- _Dataset excerpts_
###
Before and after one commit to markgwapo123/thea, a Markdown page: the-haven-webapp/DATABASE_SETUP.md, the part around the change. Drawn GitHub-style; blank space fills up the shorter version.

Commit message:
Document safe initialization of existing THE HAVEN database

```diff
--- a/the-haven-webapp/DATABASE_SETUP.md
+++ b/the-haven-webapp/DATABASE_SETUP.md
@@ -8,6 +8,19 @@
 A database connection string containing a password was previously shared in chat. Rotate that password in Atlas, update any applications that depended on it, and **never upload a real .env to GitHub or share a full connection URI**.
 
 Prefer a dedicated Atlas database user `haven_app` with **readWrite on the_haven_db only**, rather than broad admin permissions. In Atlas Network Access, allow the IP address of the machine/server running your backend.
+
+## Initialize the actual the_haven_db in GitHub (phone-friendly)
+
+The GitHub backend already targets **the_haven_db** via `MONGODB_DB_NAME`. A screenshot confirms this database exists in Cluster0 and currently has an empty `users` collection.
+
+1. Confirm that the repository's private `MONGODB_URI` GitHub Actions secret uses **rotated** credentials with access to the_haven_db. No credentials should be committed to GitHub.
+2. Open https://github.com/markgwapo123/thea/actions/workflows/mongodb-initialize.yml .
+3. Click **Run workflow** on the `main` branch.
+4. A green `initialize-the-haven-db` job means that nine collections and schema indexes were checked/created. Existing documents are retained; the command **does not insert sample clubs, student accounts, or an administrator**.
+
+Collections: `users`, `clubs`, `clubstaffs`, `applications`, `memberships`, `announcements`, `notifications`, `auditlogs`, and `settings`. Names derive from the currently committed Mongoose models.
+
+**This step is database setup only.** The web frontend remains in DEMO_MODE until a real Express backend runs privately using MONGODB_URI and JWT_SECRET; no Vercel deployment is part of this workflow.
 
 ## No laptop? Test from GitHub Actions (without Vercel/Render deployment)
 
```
###
- _WORK TO BE COMPLETED_
If a line in the data holds the word "this", count it, then state the total alone.

- _COMPLETED TASK_
2